Records drawn from a dataset
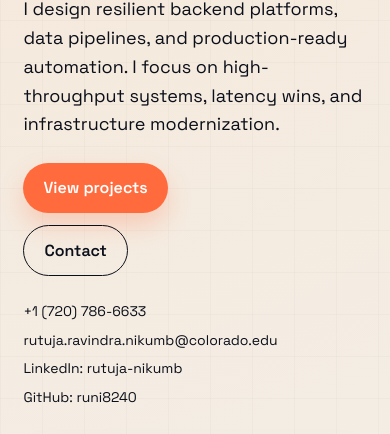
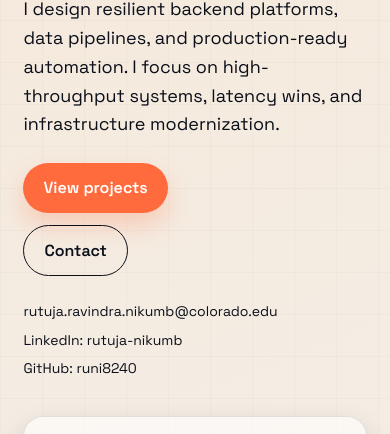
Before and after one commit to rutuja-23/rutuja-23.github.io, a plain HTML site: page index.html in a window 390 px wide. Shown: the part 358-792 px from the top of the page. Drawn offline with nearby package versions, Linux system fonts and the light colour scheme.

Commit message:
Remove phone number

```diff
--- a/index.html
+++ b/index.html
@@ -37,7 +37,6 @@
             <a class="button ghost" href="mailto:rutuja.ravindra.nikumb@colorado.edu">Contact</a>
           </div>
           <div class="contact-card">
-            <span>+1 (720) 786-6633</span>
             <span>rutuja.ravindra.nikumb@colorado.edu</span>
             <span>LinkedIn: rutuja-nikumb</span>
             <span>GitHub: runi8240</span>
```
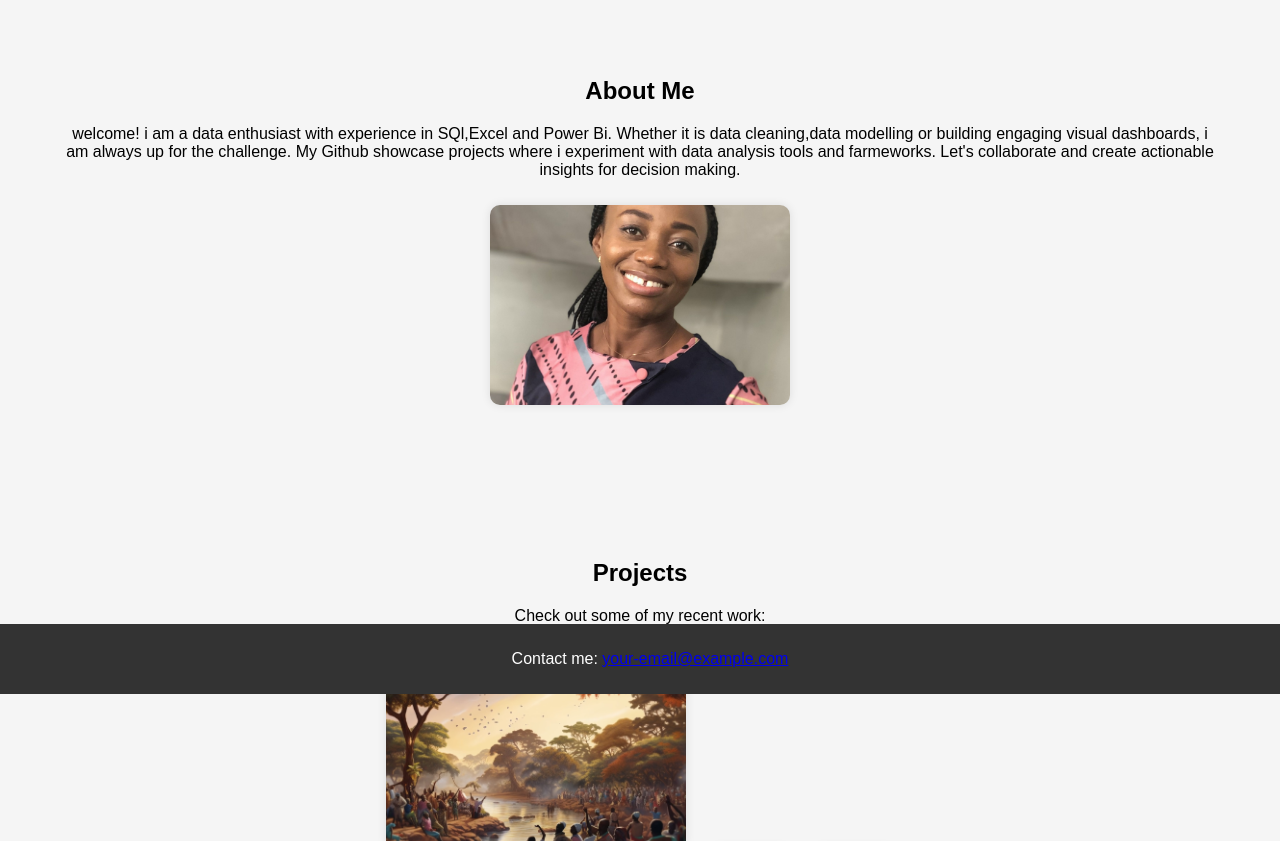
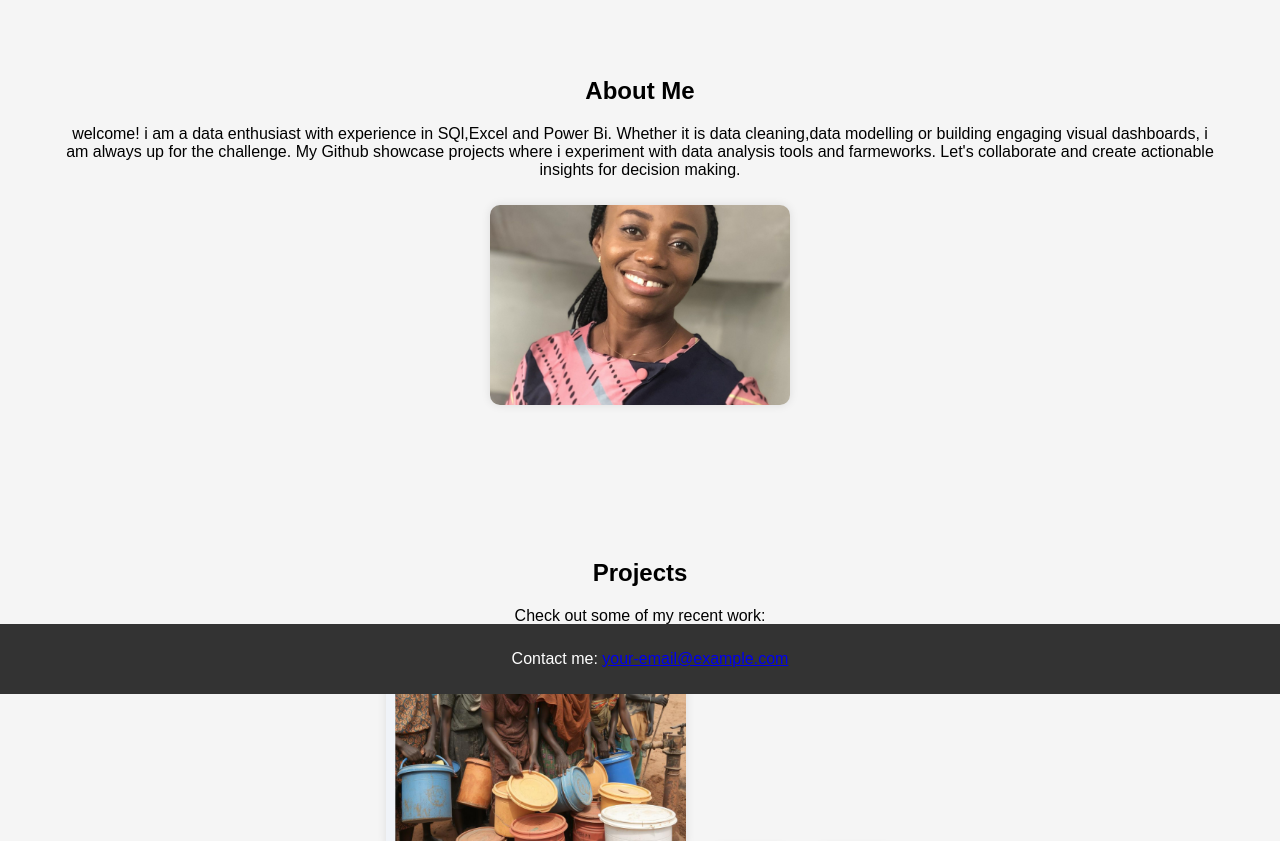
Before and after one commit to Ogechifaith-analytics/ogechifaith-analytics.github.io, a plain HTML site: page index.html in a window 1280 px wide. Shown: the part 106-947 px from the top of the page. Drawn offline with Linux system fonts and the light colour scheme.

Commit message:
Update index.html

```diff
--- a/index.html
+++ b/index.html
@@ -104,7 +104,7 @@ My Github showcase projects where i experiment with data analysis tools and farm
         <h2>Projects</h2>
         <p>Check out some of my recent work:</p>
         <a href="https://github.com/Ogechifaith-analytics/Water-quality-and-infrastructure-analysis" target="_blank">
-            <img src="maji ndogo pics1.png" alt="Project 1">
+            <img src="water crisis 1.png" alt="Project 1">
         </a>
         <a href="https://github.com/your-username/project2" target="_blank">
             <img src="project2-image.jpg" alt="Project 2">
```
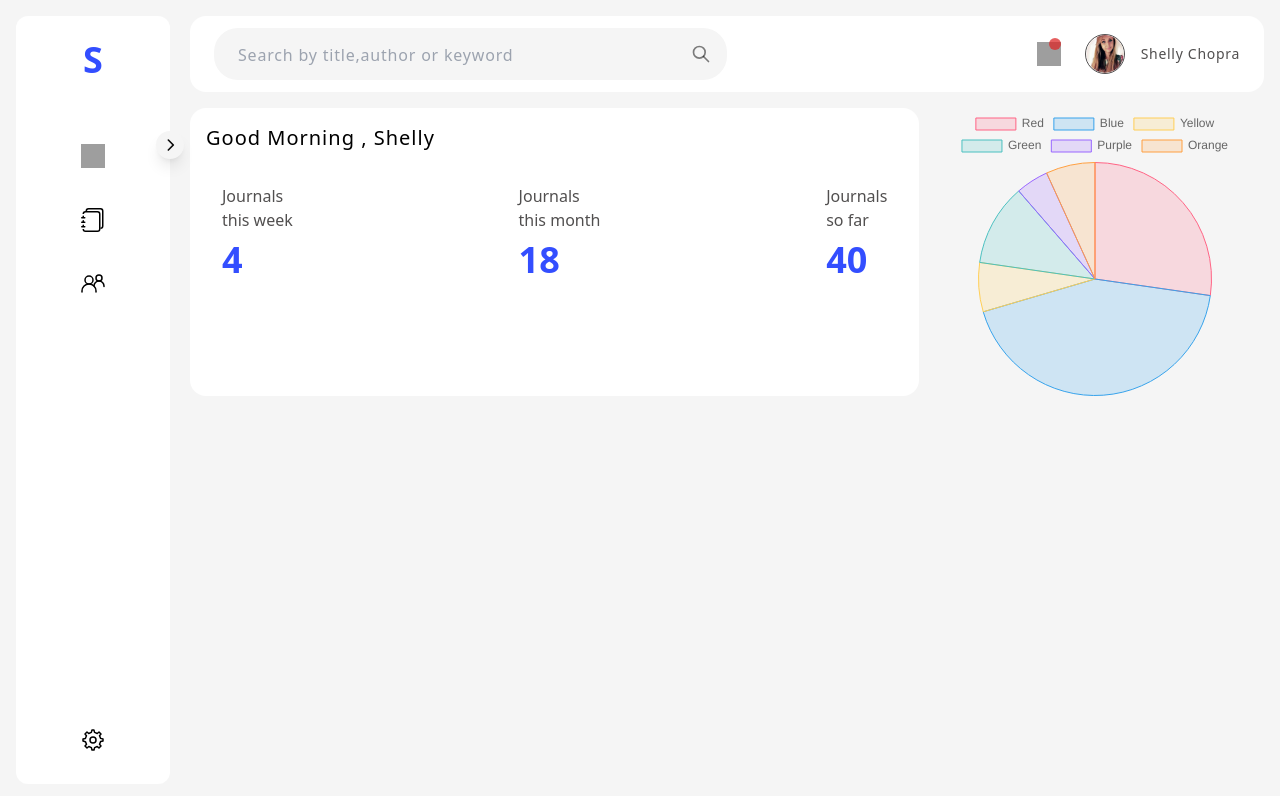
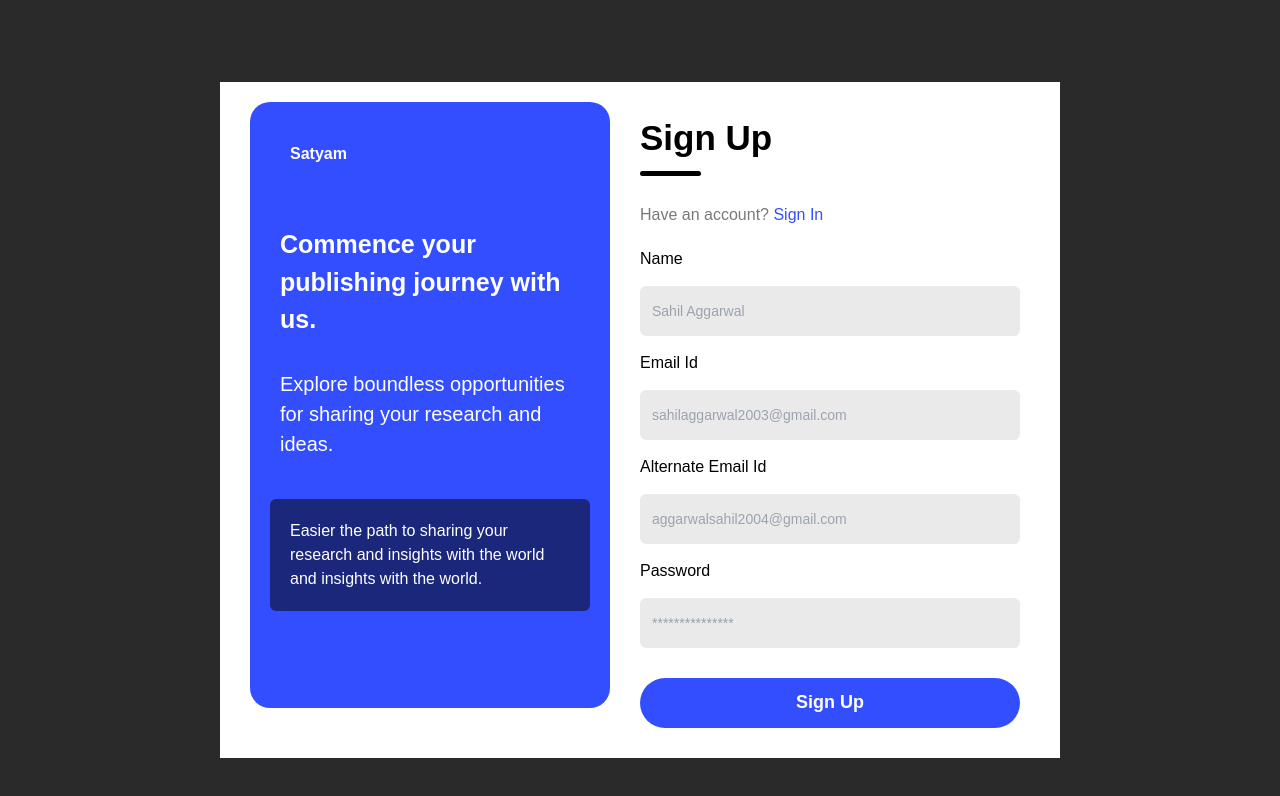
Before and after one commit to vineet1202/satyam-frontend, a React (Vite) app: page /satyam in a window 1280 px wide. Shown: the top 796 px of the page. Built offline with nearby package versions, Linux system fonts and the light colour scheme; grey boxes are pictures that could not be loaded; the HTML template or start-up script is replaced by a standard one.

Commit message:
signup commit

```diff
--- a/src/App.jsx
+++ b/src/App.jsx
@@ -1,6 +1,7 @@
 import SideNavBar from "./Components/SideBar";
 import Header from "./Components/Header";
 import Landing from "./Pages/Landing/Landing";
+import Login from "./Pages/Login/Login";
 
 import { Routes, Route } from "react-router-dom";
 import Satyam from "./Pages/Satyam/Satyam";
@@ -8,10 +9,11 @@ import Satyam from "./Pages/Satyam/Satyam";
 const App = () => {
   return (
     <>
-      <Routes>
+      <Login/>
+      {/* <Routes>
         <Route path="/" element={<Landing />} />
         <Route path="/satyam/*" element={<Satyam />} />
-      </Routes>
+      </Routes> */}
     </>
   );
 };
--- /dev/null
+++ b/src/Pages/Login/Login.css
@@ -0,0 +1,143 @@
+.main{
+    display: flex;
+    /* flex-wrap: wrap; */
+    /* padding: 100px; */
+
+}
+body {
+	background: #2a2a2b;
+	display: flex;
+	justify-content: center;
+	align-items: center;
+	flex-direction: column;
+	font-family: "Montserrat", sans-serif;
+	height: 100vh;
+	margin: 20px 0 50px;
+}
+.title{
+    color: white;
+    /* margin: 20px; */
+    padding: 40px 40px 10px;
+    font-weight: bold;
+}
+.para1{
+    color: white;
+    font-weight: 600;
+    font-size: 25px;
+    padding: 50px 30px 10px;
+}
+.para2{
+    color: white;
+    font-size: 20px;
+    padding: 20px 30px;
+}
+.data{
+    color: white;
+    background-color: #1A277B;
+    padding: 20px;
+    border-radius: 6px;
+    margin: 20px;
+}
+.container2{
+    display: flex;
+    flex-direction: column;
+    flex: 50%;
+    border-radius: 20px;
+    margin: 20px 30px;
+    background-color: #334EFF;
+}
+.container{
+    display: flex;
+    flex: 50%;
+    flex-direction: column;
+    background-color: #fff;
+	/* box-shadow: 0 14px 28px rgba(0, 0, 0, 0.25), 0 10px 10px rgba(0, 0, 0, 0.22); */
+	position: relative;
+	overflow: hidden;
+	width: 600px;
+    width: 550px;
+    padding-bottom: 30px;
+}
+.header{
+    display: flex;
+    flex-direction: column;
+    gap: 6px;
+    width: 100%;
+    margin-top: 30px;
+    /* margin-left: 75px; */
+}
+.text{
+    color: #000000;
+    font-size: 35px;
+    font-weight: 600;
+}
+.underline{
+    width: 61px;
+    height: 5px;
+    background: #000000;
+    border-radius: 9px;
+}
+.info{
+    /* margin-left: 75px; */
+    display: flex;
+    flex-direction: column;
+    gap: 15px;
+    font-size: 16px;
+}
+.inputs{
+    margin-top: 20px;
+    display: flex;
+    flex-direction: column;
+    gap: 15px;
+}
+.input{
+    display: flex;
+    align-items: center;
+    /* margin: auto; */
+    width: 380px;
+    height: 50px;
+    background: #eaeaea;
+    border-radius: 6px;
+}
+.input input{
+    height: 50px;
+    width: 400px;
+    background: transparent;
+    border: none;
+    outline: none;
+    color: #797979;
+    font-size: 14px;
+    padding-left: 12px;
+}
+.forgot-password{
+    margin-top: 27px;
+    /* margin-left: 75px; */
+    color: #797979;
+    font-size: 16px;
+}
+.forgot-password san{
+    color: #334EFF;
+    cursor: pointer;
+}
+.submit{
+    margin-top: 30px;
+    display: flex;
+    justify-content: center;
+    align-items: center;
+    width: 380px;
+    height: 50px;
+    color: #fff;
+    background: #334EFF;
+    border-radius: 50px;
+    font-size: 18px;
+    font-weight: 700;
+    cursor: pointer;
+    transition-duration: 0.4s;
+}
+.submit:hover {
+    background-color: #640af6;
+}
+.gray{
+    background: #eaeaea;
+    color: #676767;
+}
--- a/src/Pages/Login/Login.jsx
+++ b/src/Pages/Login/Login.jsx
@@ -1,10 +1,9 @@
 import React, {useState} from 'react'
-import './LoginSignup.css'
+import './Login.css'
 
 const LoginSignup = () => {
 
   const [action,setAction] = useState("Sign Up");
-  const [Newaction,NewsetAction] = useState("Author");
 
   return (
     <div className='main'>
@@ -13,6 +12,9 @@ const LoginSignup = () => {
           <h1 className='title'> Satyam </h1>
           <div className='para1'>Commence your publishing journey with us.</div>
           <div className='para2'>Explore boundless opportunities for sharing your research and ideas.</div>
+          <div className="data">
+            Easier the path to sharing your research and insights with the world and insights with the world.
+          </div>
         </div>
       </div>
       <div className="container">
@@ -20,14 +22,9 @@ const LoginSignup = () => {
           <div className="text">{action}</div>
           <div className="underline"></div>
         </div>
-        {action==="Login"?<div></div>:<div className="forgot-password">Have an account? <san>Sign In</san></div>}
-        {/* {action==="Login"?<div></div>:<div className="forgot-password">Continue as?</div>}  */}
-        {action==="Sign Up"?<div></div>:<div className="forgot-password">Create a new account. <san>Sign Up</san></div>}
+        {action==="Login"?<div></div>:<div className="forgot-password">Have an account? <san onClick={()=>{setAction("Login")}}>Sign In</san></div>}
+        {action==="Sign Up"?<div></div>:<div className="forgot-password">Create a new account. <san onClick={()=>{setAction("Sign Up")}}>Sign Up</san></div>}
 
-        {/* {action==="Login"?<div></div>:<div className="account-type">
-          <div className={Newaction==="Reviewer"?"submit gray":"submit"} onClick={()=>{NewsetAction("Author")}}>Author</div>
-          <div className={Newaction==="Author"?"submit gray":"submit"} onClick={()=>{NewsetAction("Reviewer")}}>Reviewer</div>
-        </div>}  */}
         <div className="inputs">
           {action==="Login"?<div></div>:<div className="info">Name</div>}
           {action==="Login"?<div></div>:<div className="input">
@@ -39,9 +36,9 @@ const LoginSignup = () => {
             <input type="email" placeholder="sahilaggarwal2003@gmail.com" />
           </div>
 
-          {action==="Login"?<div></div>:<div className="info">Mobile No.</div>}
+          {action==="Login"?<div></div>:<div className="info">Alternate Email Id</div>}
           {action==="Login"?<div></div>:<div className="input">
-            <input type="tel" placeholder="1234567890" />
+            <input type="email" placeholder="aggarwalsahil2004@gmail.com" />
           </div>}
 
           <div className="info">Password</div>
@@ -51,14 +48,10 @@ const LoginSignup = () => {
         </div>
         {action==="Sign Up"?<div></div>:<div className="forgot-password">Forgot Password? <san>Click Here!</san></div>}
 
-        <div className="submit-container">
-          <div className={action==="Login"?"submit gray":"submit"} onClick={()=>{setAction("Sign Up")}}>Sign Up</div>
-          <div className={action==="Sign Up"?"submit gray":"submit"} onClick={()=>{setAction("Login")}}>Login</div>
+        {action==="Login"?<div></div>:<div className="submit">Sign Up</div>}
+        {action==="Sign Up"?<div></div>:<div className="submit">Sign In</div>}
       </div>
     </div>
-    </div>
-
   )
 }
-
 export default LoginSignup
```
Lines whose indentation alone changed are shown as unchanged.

What this task involves
If a line of the data contains the word "margin", count it; say how many such lines there are and nothing else.

Exercise solution
12